Additionally, I look at real world testing. I jog, run, do cartwheels, roll around on the floor and even practice self-defense scenarios to see how the gear holds up. Nine times out of ten this is where the holster is either going to shine or fail and the majority of my opinion will be crafted from these exercises.

I then move onto multiple trips to the range with live, chambered rounds. I practice drawing and shooting with the gear and gun. This gives me practical information on how the gear holds up with the introduction of live ammo and gun.
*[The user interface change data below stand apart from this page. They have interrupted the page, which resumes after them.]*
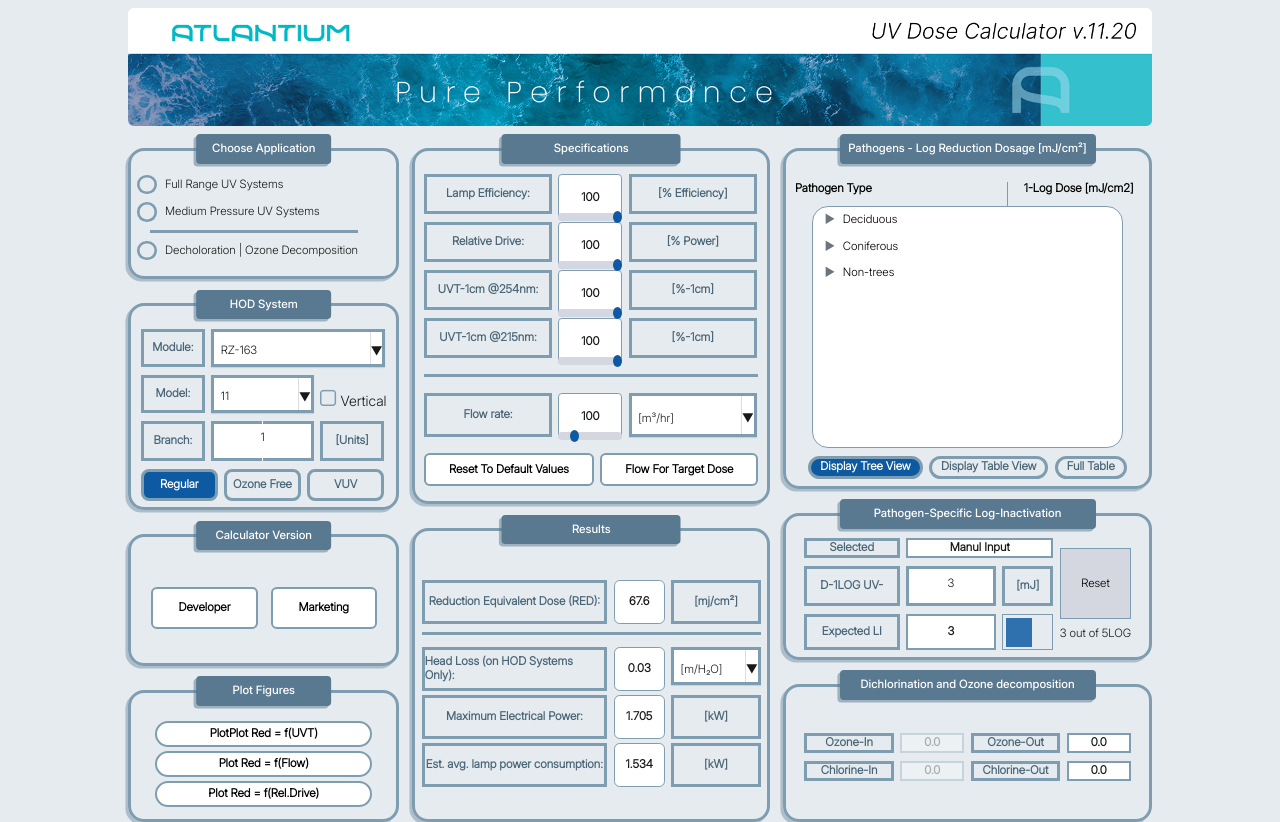
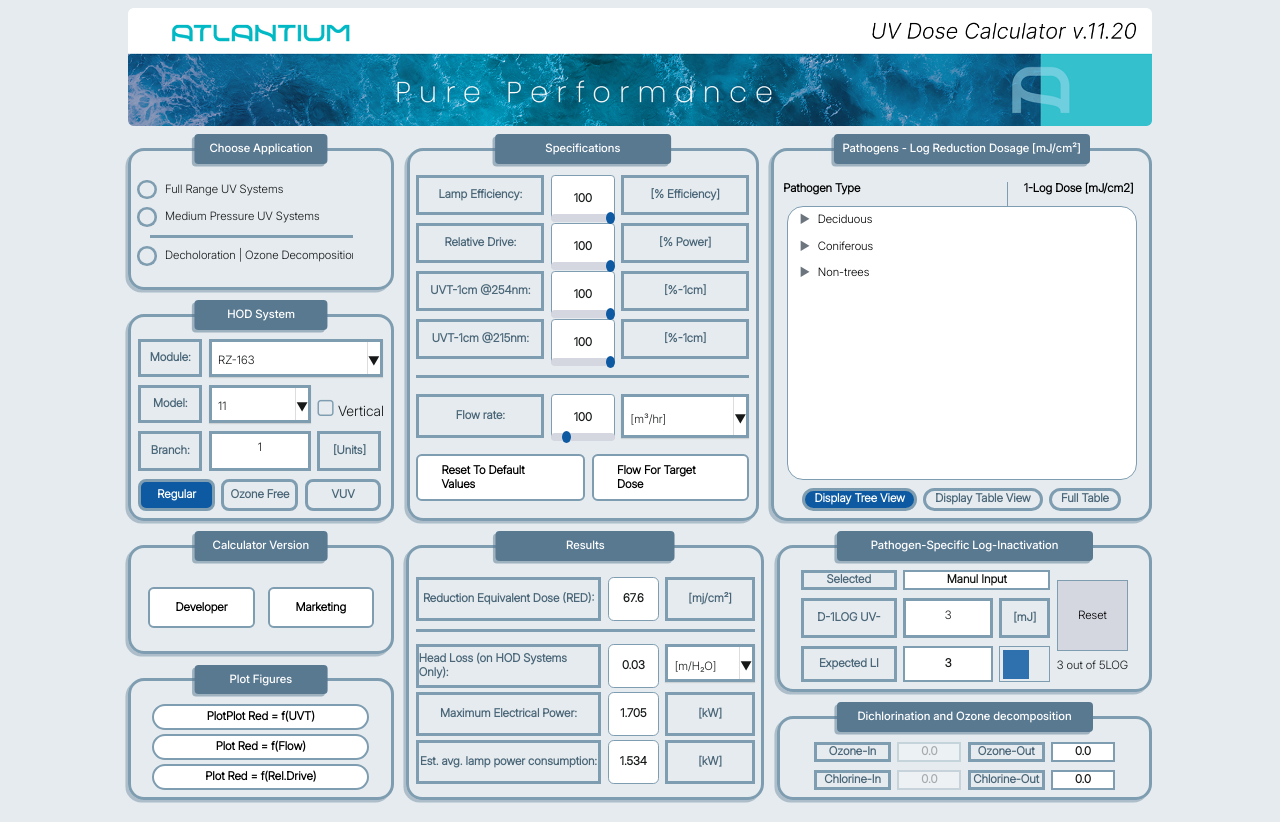
Before and after one commit to DragonGali/Calculator, a React (Vite) app in the folder client/: page / in a window 1280 px wide. Built offline with nearby package versions, Linux system fonts and the light colour scheme.

Commit message:
god damn finally

```diff
--- a/client/src/App.css
+++ b/client/src/App.css
@@ -15,25 +15,54 @@
 
 .systems-container {
   display: flex;
-  flex-flow: row;
-  gap: 1vw;
+  flex-direction: column;
+  gap: 3vh;
+  width: 100%;
   height: 100%;
 }
 
-.column {
-  display: flex;      /* stack components vertically */
+.row-container {
+  display: flex;
+  flex-direction: row;
+  gap: 1vw;
+  width: 100%;
+  align-items: stretch; /* ensures children stretch vertically */
+}
+
+/* Column widths */
+.column-1 {
+  flex: 0.85; /* first column narrower */
+}
+
+#resize-bundle {
+  width: 26%;
+}
+
+.column-2 {
+  flex: 1;   /* middle column */
+}
+
+.column-3 {
+  flex: 1.2; /* third column wider */
+}
+
+/* Bundles inside columns stretch fully */
+.bundle {
+  display: flex;
   flex-direction: column;
   gap: 3vh;
   align-items: stretch;
   height: 100%;
 }
 
+.bundle > * {
+  width: 100%;
+  height: 100%;
+}
 
-.column > * {
-  flex: 1 1 0;
-  min-height: 30; /* Allows flex items to shrink below content size if needed */
-  min-width: 50;
-}
+
+
+
 
 
 /* When the screen isnt wide enough, the container takes all of the screen */
--- a/client/src/App.jsx
+++ b/client/src/App.jsx
@@ -58,20 +58,26 @@
     <div id="flex-container">
       <img id="atlantium-img" src="/AtlantiumLogo_Long.png"/>
       <div className="systems-container">
-        <div className='column column-one' style={{flex: 0.5}}>
+
+        <div className='row-container'>
+          <div className='bundle column-1' id="resize-bundle">
             <ChooseApplication id="choose-application"/>
             <HODSystem id="hod-system" width={size.width} height={size.height}/>
+          </div>
+          <Specifications id="specifications" width={size.width} height={size.height} className="column-2"/>
+          <PathogenReduction id="Pathogen-reduction" openFullTable={() => {setFullTableOpened(true)}} width={size.width} height={size.height} className="column-3"/>
+        </div>
+
+        <div className='row-container'>
+            <div className='bundle column-1'>
               <CalculatrVersion id="calculator-version"/>
               <PlotFigures id="plot-figures"/>
             </div>
-        <div className='column column-two' style={{flex: 0.6}}>
-          <Specifications id="specifications" width={size.width} height={size.height} style={{flex: 1}}/>
-          <Results id="results" width={size.width} height={size.height} style={{flex: 0.5}}/>
-        </div>
-        <div className='column column-three' >
-          <PathogenReduction id="Pathogens-reduction" openFullTable={() => {setFullTableOpened(true)}} width={size.width} height={size.height}/>
+            <Results id="results" width={size.width} height={size.height} className="column-2"/>
+            <div className='bundle column-3'>
               <PathogenInactivation id="pathogen-inactivation" width={size.width} height={size.height}/>
               <Dichlorination id="dichlorination"/>
+            </div>
         </div>
         {fullTableOpened && (
           <DraggableWindow
--- a/client/src/Styles/Dichlorination.css
+++ b/client/src/Styles/Dichlorination.css
@@ -7,7 +7,7 @@
     display: flex;
     flex-flow: column;
     gap: 1vh;
-    margin-top: 1vh;
+    margin-top: 2vh;
 }
 
 .Dichlorination .horizontal-container {
@@ -17,7 +17,7 @@
 }
 
 .Dichlorination .type-box {
-    width: 7vw;
+    width: 6vw;
 }
 
 .Dichlorination .value-box {
--- a/client/src/Styles/PathogenInactivation.css
+++ b/client/src/Styles/PathogenInactivation.css
@@ -43,7 +43,6 @@
     border-color: var(--primary);
     border-width: 0.2em;
     width: 8vw;
-
     font-size: var(--font-regular);
 }
 
--- a/client/src/Styles/PathogenReduction.css
+++ b/client/src/Styles/PathogenReduction.css
@@ -1,5 +1,3 @@
-
-
 .PathogenReduction .title-box {
     width: 20vw;
 }
@@ -24,8 +22,8 @@
 }
 
 .PathogenReduction .scroll-container{
-    width: 24vw;
-    height: 30vh;
+    width: 27vw;
+    height: 34vh;
     overflow: overlay;
 }
 
```
Lines whose indentation alone changed are shown as unchanged.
For instance, a fabric holster might hold up in dry fire tests but once a hot gun is introduced the fabric might deteriorate or not provide enough protection to keep the wearer from being burned.

Sometimes the process takes longer. If I feel I need more time with the gear, I definitely take it. My numbers are not hard and fast but reflect how the holster performs throughout the testing.

Step Three: Write it up

Once testing is done, I move on to the actual writing of the review as well as picture/video taking. I strive for accurate and honest assessments based on the guns and gear given to me. There is NO bias, no predetermined outcome, no personal feelings in the writing of the reviews. I am a journalist first and foremost and I do not allow personal feelings into my reviews or news articles. There’s no bad blood, there’s no malevolence. The reviews stand on the merits of the products.

If there are major issues, I always include comments from the company within the written article to allow them to state their position or opinion on what went wrong. Occasionally, companies will ask to send another holster for a second look. In those instances, I oblige and will update my review based on what I find.

Final Thoughts

Every T&E and review is conducted with the utmost professionalism that nearly a decade in the writing business has provided to me. I love testing, I love reviewing and I love sharing my thoughts and opinions with you, the reader.

When concealment meets babywearing


Though my youngest son just turned four and is steadily transitioning away from needing to be worn, there are times that necessitate the Tula and a little babywearing (err…kid wearing. He’d be upset if he knew that I called him a baby.) So how do I do it?

  • Placement: My son is old enough to be back worn; therefore, I move my pistol to the Appendix Inside the Waistband position giving me free and unobstructed access to my Springfield Mod.2.
  • Patterns: Lots and lots of patterns. Florals, polka dots, stripes — they all work to break up the gun’s silhouette and help me conceal despite having a kid strapped to my back.
  • Shirt Cut: The cut of the shirt plays into how well I can conceal the double stack Springfield. The flowier fabrics do a better job of concealing, allowing me to carry the larger gun.
  • Tula Positioning: Positioning the waistband under my shirt and against the gun acts to keep the gun from printing through the shirt while also boasting the added benefit of pulling the gun even tighter into my abdomen, adding to concealment.

CC Setup: Springfield Mod.2 in StealthGearUSA AIWB holster with NexBelt CCW belt.